Banned for life

Roberta Nicastro, Co-Culture Editor

When AIDS first started to cause alarm, any man who had sex with another man since 1977 could not blood because they were considered more of a threat to blood supply than a man treated for chlamydia or genital herpes within the past year. Now, 32 years later, the First Division Association (FDA) reviewed this to see if they should retract it. Despite the fact that HIV screening processes are now modernly advanced, the FDA decided the prohibition would remain.

Gay activists have filed complaints against this discrimination. A heterosexual woman who has had sexual intercourse with many partners infected with AIDS can donate blood after waiting a year, but a man who has remained celibate since 1978 is banned.

“I believe the policy was first made out of discrimination but the FDA review, that decided that it will remain this way, was looked at through inspection of many statistics and tests.” junior Sy Lam said. “So morally, I do not think it is okay for the government to impose these restrictions but the statistics show that it certainly has helped.”

According to, Blake Lynch, a 22-year-old student in Florida, found out about the ban when an administrator at a clinic told him that he could not donate blood after answering “yes” to whether or not he has had sex with another male.

Lynch and his partner, Brett Connelly, decided to begin an organization called Banned4Life to raise awareness regarding this policy. The organization does not protest and discourage people to not donate, but instead creates an incentive for those eligible to donate on behalf of those who cannot.

Several other countries including France, Germany, Switzerland, Norway and Denmark have a lifetime ban against gay blood donors.
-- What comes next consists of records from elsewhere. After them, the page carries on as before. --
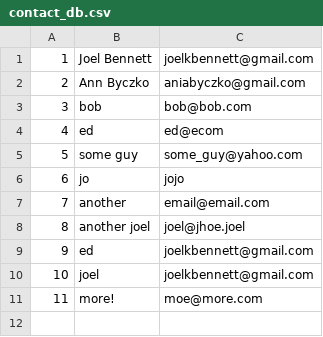
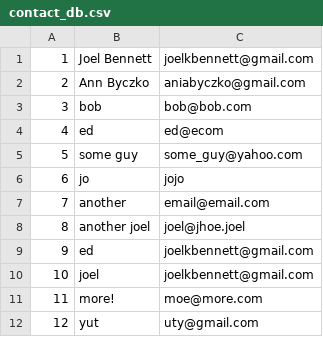
Before and after one commit to joelkbennett/contact_list, a CSV file: contact_db.csv, drawn as a sheet.

```diff
--- a/contact_db.csv
+++ b/contact_db.csv
@@ -11 +11,2 @@
 11,more!,moe@more.com
+12,yut,uty@gmail.com
```
Also changed, not shown: 1 other file.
However, Italy and Spain no longer exclude gay men and Australia, Japan, Brazil, and the United Kingdom require a one-year deferral.

According to, Doni Gewirtzman, a member of the Lambda Legal Defense Fund, agrees that safety of the blood supply is the first priority but suggests that the current restrictions are too tight on gays and too loose on promiscuous heterosexuals.

In 1999, scientists discovered the Nucleic Acid Testing (NAT), which detects the amount of actual virus in the bloodstream. states that every sample of blood collected in blood banks in the United States is screened through NAT for several diseases including syphilis, hepatitis and HIV.

“I am abhorred by the scientific community along with the FDA for prohibiting the gay community from potentially saving lives. I think that this just further demonstrates the ongoing inequality in America between gay and straight men.” sophomore Victoria Noisom said. “I believe the implementation of such a policy is offensive to the gay community and I applaud those who are striving for equality, even for something as beneficial as blood donation.”